BEGIN
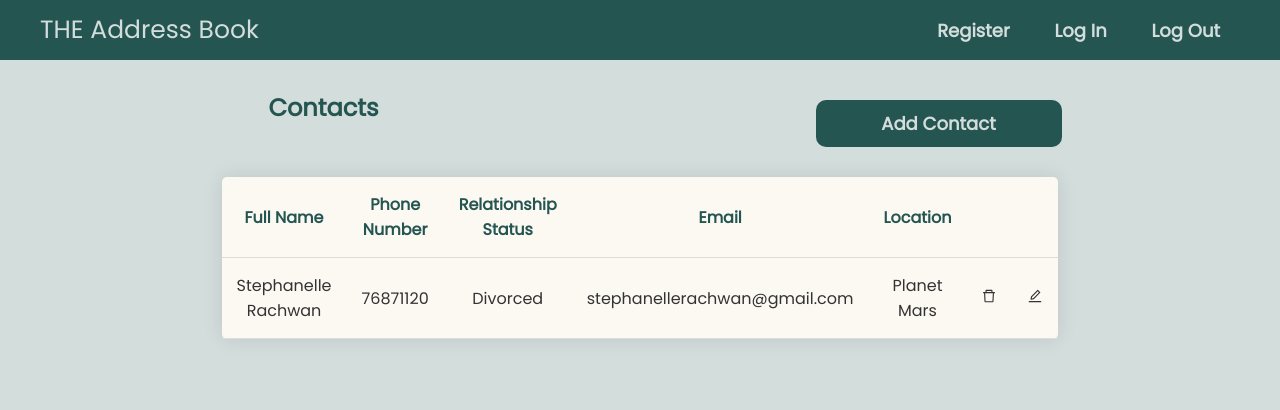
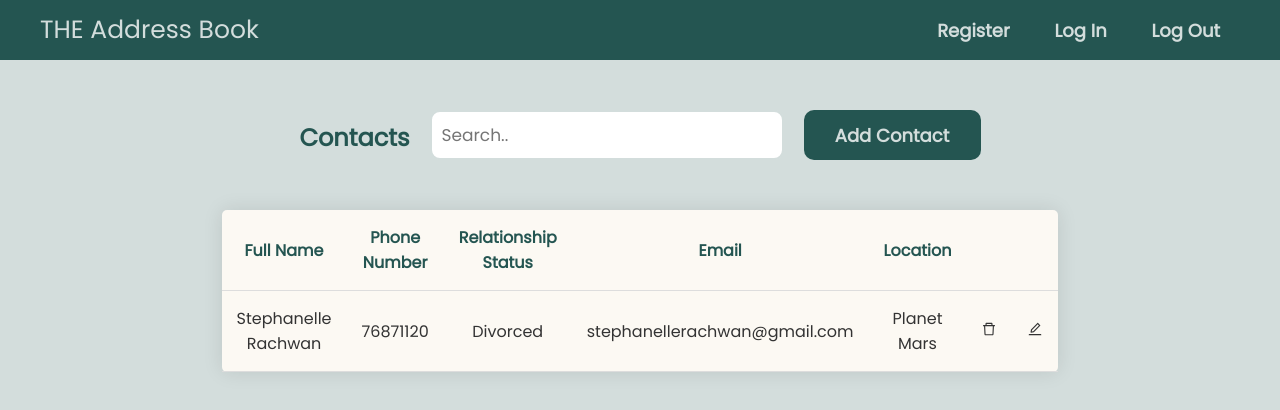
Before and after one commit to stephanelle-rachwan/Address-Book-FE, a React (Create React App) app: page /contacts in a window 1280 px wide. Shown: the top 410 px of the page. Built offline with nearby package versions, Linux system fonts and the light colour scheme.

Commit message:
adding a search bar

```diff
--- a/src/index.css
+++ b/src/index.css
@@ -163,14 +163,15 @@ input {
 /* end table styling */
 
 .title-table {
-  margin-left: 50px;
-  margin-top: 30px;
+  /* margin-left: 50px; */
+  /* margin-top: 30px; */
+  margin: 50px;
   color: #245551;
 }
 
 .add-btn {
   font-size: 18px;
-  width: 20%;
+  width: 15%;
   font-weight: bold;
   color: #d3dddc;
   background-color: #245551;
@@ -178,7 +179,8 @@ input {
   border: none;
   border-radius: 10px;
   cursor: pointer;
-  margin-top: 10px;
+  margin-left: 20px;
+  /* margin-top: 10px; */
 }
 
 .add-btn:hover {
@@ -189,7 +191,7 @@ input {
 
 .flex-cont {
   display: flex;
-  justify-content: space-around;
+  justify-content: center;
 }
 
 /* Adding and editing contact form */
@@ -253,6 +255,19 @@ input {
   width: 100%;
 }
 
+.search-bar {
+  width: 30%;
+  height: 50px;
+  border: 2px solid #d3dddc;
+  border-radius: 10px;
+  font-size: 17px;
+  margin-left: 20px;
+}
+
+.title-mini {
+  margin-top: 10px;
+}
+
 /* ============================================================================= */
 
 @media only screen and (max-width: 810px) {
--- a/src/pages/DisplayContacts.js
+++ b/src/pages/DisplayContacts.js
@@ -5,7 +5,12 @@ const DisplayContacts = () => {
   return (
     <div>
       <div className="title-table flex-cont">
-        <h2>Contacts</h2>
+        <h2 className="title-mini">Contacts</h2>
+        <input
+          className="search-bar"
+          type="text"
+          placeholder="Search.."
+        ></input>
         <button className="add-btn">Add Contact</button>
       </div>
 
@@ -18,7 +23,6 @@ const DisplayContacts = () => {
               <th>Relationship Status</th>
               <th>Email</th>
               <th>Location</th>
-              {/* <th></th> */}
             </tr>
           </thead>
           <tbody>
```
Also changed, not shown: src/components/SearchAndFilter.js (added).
END
> [WORK ITEM]: What lines in the entries above include the string "flex"? Return each one.

> [ANSWER TO THE PROBLEM]:
 .flex-cont {
   display: flex;
       <div className="title-table flex-cont">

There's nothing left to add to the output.